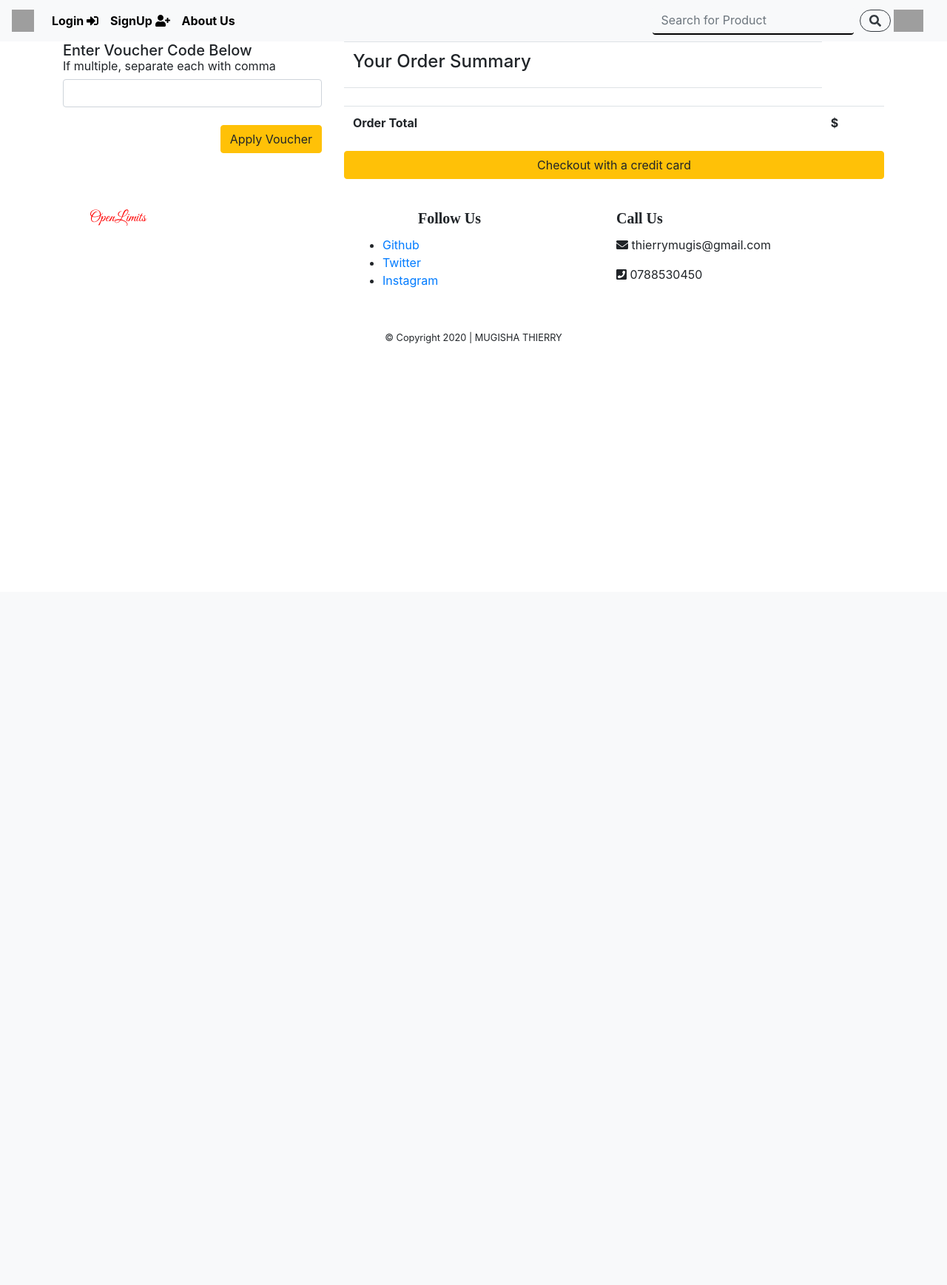
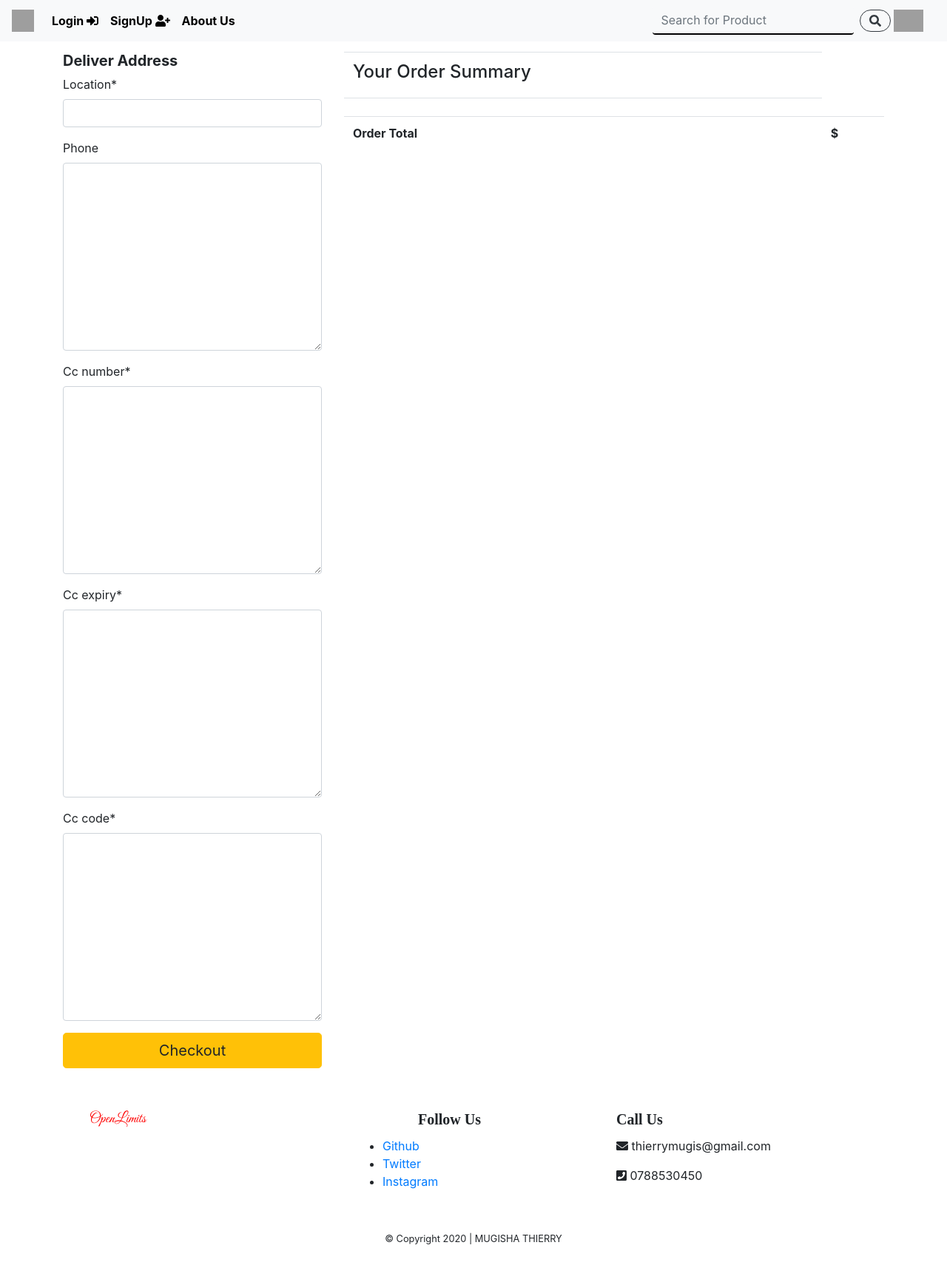
Before and after one commit to mugisha-thierry/online-shop, a Django app: template app/templates/shopping_cart/checkout.html in a window 1280 px wide. Shown: the whole page at 74% size. Before the commit the page ends 464 px from the top, so only its background shows below. Run offline with Django 3.2, Linux system fonts and the light colour scheme; the template is opened without the code that fills it: values that come from a table or form of the project are taken from there, others are empty; parts of the project's set-up code (start-up, migrations or seed data) failed here and were passed over; some libraries are stand-ins or nearby versions; grey boxes are pictures that could not be loaded.

Commit message:
Created a checkout page

```diff
--- a/app/templates/shopping_cart/checkout.html
+++ b/app/templates/shopping_cart/checkout.html
@@ -14,8 +14,11 @@
         box-shadow: 0 10px 20px rgba(0, 0, 0, 0.19), 0 6px 6px rgba(0, 0, 0, 0.23);
 
     }
+
+    body {
+        padding-top: 70px;
+    }
 </style>
-<h1>Mugisha</h1>
 
 <body>
     <div class="container">
@@ -25,19 +28,13 @@
                     <div class="panel panel-primary">
 
                         <div class="panel-body">
-                            <h5>Enter Voucher Code Below<br><small>If multiple, separate each with comma</small></h5>
+                            <h5 style="font-weight: bold;">Deliver Address<br><small></small></h5>
 
                             <div>
-                                <form action="." method="post">
+                                <form action="" method="post" enctype="multipart/form-data">
                                     {% csrf_token %}
-                                    <input type="text" name="voucher_codes" class="form-control" id="voucher_code"
-                                        required>
-                                    <input type="hidden" name="order_id" value="{{ order.id }}">
-                                    <br>
-                                    <span>
-                                        <a href="#" class="btn btn-warning pull-right">Apply Voucher</a>
-
-                                    </span>
+                                    {{ form|crispy }}
+                                    <input type="submit" class="btn btn-warning btn-lg btn-block" value="Checkout" />
                                 </form>
                             </div>
                         </div>
@@ -65,7 +62,6 @@
                             <td> <strong>${{ order.get_cart_total }}</strong></td>
                         </tr>
                     </table>
-                    <button class="btn btn-warning" style="width: 100%;">Checkout with a credit card</button>
                 </div>
             </div>
         </section>
```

## [EXERCISE REQUIREMENTS]
Could you say how many lines in the data above contain "form"? Reply with the number alone.

## [SOLUTION TO THE EXERCISE]
6